When was that?
To those who would claim that the charging of interest is the only way to fuel growth, I answer: use your imaginations. Sheesh. There are so many possibilities it makes my brain ache to see things like that being said.
The thing I dislike the most is that we aren't allotted a place to simply exist to call our own. For this "privilege" we are required to submit to demeaning labor so that we may shovel money into the bottomless pit called rent. Ah, to live in a world where I could build a shelter for myself without being labeled a criminal..
Money is convenient, as well as freeing. Without money, who will decide how many widgets you need and who deserves what form of compensation for work done? Neither socialism or communism appeals to me. If my life is easier with one more widget than Sally has, too friggen' bad for Sally. If she wants an extra widget, she can damn well work for it.
To expand on that, going back to finding someone who wants the horse pucks that Arnie provides, isn't a lifestyle I'd be interested in.
Money is the wrong target, property is the problem. The idea that you can own something and have complete control of it including the right to deny other people use of it (even if they need it more - hell, even if they need it to survive) has been elevated to the position of an absolute moral right in some people's minds. Any suggestion that there might be an alternative to this is quickly shot down with indignation and sarcasm, as amply demonstrated by some of the commenters here
Sorry, this probably sounds like I'm trying to politicise this thread. Please ignore the raving lefty.
Money is the wrong target, property is the problem.
Interesting... but I can see how this could be the case. People who have sought spiritual enlightenment in both Eastern and Western streams of thought have commonly divested themselves of property. Poverty is a monastic tradition; and yet the abandonment of property has not necessarily led to deprivation (insufficiency of food, clothing, or shelter) except where that deprivation has been expressly and deliberately the goal. This is because the monastics have monasteries, physical and organizational structures in place that provide for their physical needs.

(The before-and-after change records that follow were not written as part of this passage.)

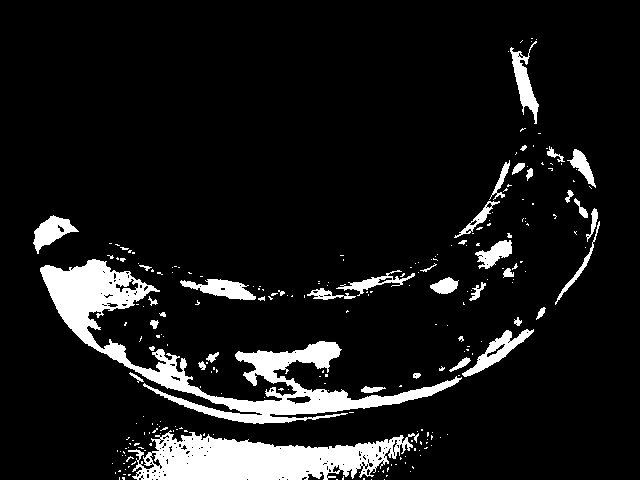
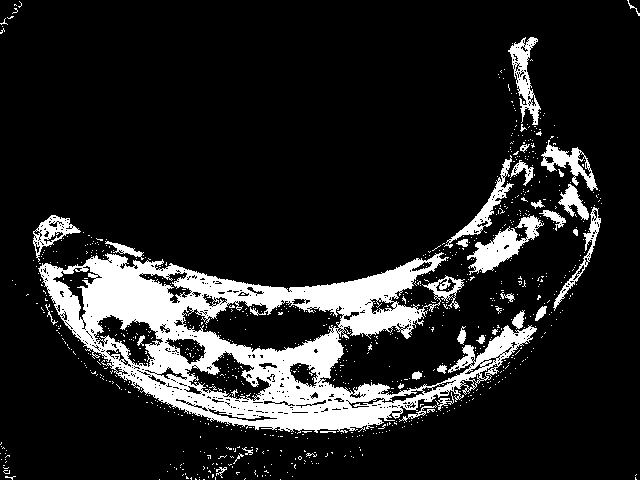
add banana example

diff --git a/Image Segmentation/ImageSegmentationExamples.cpp b/Image Segmentation/ImageSegmentationExamples.cpp
@@ -5,7 +5,7 @@ void ImageSegmentationExamples::banana()
 	Image image("Images/banana1-gr.jpg", "BackgroundPixels/banana1-gr.txt", "ObjectPixels/banana1-gr.txt");
 
 	const int sigma{ 2 };
-	const double lambda{ .1 };
+	const double lambda{ .0725 };
 	const bool eight_edges{ false };
 
 	image.segment_image(sigma, lambda, eight_edges);
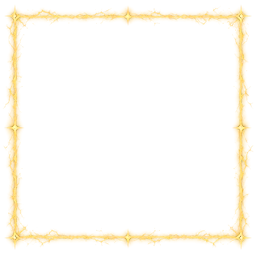
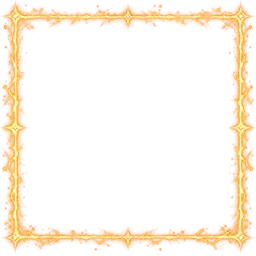
v4.34 +9 紅框、+10 金框，換上 AI 金框
Claude-Session: https://claude.ai/code/session_01LHm3vd4ZSoDW1S2tkVG4ge

Changed region(s): [[0.0, 0.0, 1.0, 1.0]]

diff --git a/src/style.css b/src/style.css
@@ -1699,7 +1699,7 @@ html.scrimmed .cbar{display:none}
 /* v4.27 村莊詳情「首次收復獎勵」佔滿一整列，375／393 寬不再換行 */
 .kvgrid .kv-wide{grid-column:1/-1}
 :root{--l0:#b9b1a3;--l1:#7fcf8c;--l2:#62a8ee;--l3:#ef5b4c;--l4:#c27ff0;--l5:#dff1ff;--l6:#f2b53c}
-/* v4.34 武器框顏色看強化等級：l0 灰、l1 綠(+1～+6)、l2 藍(+7～+8)、l6 金(+9)、l3 紅(+10)、l4 紫(+11)、l5 鑽石(+12) */
+/* v4.34 武器框顏色看強化等級：l0 灰、l1 綠(+1～+6)、l2 藍(+7～+8)、l3 紅(+9)、l6 金(+10)、l4 紫(+11)、l5 鑽石(+12) */
 .l0{color:var(--l0)}.l1{color:var(--l1)}.l2{color:var(--l2)}.l3{color:var(--l3)}.l4{color:var(--l4)}.l5{color:var(--l5);text-shadow:0 0 6px rgba(150,210,255,.55)}.l6{color:var(--l6)}
 .l0b{--qc:var(--l0)}.l1b{--qc:var(--l1)}.l2b{--qc:var(--l2)}.l3b{--qc:var(--l3)}.l4b{--qc:var(--l4)}.l5b{--qc:var(--l5)}.l6b{--qc:var(--l6)}
 .fpv .wt.l0b:not(#_){--f:url(art/ui/fp_gray_plain.webp)}.fpv .wt.l1b:not(#_){--f:var(--fN)}.fpv .wt.l2b:not(#_){--f:var(--fU)}.fpv .wt.l3b:not(#_){--f:var(--fR)}.fpv .wt.l4b:not(#_){--f:url(art/ui/fp_purple_plain.webp)}.fpv .wt.l5b:not(#_){--f:var(--fI)}.fpv .wt.l6b:not(#_){--f:var(--fG)}

diff --git a/src/tests.js b/src/tests.js
@@ -538,6 +538,6 @@ function runTests(mode){
   return `<div><b>${pass}/${r.res.length} 通過</b>（${r.ms} 毫秒）</div>`+resHtml(r.res);
 }
 // v4.34 武器框顏色看強化等級
-function frameLvTests(){if(typeof FLV==='undefined')return[];const exp={0:0,1:1,6:1,7:2,8:2,9:6,10:3,11:4,12:5,15:5},bad=Object.entries(exp).filter(([lv,f])=>FLV(+lv)!==f);
-  return[T('FL1 框色：+0 灰、+1～+6 綠、+7～+8 藍、+9 金、+10 紅、+11 紫、+12 鑽石',!bad.length,bad.length?'錯：'+bad.map(x=>'+'+x[0]).join('、'):'10 個等級都對')]}
+function frameLvTests(){if(typeof FLV==='undefined')return[];const exp={0:0,1:1,6:1,7:2,8:2,9:3,10:6,11:4,12:5,15:5},bad=Object.entries(exp).filter(([lv,f])=>FLV(+lv)!==f);
+  return[T('FL1 框色：+0 灰、+1～+6 綠、+7～+8 藍、+9 紅、+10 金、+11 紫、+12 鑽石',!bad.length,bad.length?'錯：'+bad.map(x=>'+'+x[0]).join('、'):'10 個等級都對')]}
 if(typeof module!=='undefined')module.exports={runAll,econReport,simulate,levelCheck};

diff --git a/tests.js b/tests.js
@@ -538,6 +538,6 @@ function runTests(mode){
   return `<div><b>${pass}/${r.res.length} 通過</b>（${r.ms} 毫秒）</div>`+resHtml(r.res);
 }
 // v4.34 武器框顏色看強化等級
-function frameLvTests(){if(typeof FLV==='undefined')return[];const exp={0:0,1:1,6:1,7:2,8:2,9:6,10:3,11:4,12:5,15:5},bad=Object.entries(exp).filter(([lv,f])=>FLV(+lv)!==f);
-  return[T('FL1 框色：+0 灰、+1～+6 綠、+7～+8 藍、+9 金、+10 紅、+11 紫、+12 鑽石',!bad.length,bad.length?'錯：'+bad.map(x=>'+'+x[0]).join('、'):'10 個等級都對')]}
+function frameLvTests(){if(typeof FLV==='undefined')return[];const exp={0:0,1:1,6:1,7:2,8:2,9:3,10:6,11:4,12:5,15:5},bad=Object.entries(exp).filter(([lv,f])=>FLV(+lv)!==f);
+  return[T('FL1 框色：+0 灰、+1～+6 綠、+7～+8 藍、+9 紅、+10 金、+11 紫、+12 鑽石',!bad.length,bad.length?'錯：'+bad.map(x=>'+'+x[0]).join('、'):'10 個等級都對')]}
 if(typeof module!=='undefined')module.exports={runAll,econReport,simulate,levelCheck};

So for some, it seems that the solution to poverty is... poverty. Poverty with guard rails on it.
Which brings up an important question: What do we mean exactly by "poverty"? Do we mean physical lack that could cause suffering and health decline to the point of death if unabated? Or do we merely mean a low standard of living?